• _Your instructions_:
A word-for-word retyping of the listing is the goal.

• _Input_:
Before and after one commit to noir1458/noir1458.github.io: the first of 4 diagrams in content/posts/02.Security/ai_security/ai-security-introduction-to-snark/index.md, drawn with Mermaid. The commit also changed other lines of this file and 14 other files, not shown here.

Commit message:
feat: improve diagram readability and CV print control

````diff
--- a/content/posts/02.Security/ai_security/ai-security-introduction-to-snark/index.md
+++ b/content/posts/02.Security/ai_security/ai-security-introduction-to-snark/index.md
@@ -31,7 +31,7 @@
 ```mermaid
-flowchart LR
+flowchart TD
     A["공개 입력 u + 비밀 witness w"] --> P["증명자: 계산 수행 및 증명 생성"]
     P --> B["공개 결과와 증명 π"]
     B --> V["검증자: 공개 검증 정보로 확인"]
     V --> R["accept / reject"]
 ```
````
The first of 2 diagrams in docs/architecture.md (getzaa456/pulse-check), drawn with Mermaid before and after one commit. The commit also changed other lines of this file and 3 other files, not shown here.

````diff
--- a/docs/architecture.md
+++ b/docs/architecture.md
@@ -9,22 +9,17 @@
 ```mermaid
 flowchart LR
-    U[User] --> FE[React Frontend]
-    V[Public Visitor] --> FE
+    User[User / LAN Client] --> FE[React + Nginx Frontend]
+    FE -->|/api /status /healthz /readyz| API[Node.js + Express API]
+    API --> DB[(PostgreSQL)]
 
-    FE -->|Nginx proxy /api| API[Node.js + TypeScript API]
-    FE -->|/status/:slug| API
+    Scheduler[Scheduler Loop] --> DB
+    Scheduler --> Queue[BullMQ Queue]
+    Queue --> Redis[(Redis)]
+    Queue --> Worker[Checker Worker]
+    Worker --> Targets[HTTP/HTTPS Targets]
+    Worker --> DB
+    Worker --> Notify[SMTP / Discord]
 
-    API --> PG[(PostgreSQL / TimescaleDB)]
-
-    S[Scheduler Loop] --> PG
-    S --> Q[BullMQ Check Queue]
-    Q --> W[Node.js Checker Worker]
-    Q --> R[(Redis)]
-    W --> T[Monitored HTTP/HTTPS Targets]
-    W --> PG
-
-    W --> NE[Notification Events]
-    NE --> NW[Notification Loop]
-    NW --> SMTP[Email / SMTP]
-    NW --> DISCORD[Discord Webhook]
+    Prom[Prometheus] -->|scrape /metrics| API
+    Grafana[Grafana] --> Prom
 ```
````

• _Expected output_:
Before and after one commit to noir1458/noir1458.github.io: the first of 4 diagrams in content/posts/02.Security/ai_security/ai-security-introduction-to-snark/index.md, drawn with Mermaid. The commit also changed other lines of this file and 14 other files, not shown here.

Commit message:
feat: improve diagram readability and CV print control

````diff
--- a/content/posts/02.Security/ai_security/ai-security-introduction-to-snark/index.md
+++ b/content/posts/02.Security/ai_security/ai-security-introduction-to-snark/index.md
@@ -31,7 +31,7 @@
 ```mermaid
-flowchart LR
+flowchart TD
     A["공개 입력 u + 비밀 witness w"] --> P["증명자: 계산 수행 및 증명 생성"]
     P --> B["공개 결과와 증명 π"]
     B --> V["검증자: 공개 검증 정보로 확인"]
     V --> R["accept / reject"]
 ```
````
The first of 2 diagrams in docs/architecture.md (getzaa456/pulse-check), drawn with Mermaid before and after one commit. The commit also changed other lines of this file and 3 other files, not shown here.

````diff
--- a/docs/architecture.md
+++ b/docs/architecture.md
@@ -9,22 +9,17 @@
 ```mermaid
 flowchart LR
-    U[User] --> FE[React Frontend]
-    V[Public Visitor] --> FE
+    User[User / LAN Client] --> FE[React + Nginx Frontend]
+    FE -->|/api /status /healthz /readyz| API[Node.js + Express API]
+    API --> DB[(PostgreSQL)]
 
-    FE -->|Nginx proxy /api| API[Node.js + TypeScript API]
-    FE -->|/status/:slug| API
+    Scheduler[Scheduler Loop] --> DB
+    Scheduler --> Queue[BullMQ Queue]
+    Queue --> Redis[(Redis)]
+    Queue --> Worker[Checker Worker]
+    Worker --> Targets[HTTP/HTTPS Targets]
+    Worker --> DB
+    Worker --> Notify[SMTP / Discord]
 
-    API --> PG[(PostgreSQL / TimescaleDB)]
-
-    S[Scheduler Loop] --> PG
-    S --> Q[BullMQ Check Queue]
-    Q --> W[Node.js Checker Worker]
-    Q --> R[(Redis)]
-    W --> T[Monitored HTTP/HTTPS Targets]
-    W --> PG
-
-    W --> NE[Notification Events]
-    NE --> NW[Notification Loop]
-    NW --> SMTP[Email / SMTP]
-    NW --> DISCORD[Discord Webhook]
+    Prom[Prometheus] -->|scrape /metrics| API
+    Grafana[Grafana] --> Prom
 ```
````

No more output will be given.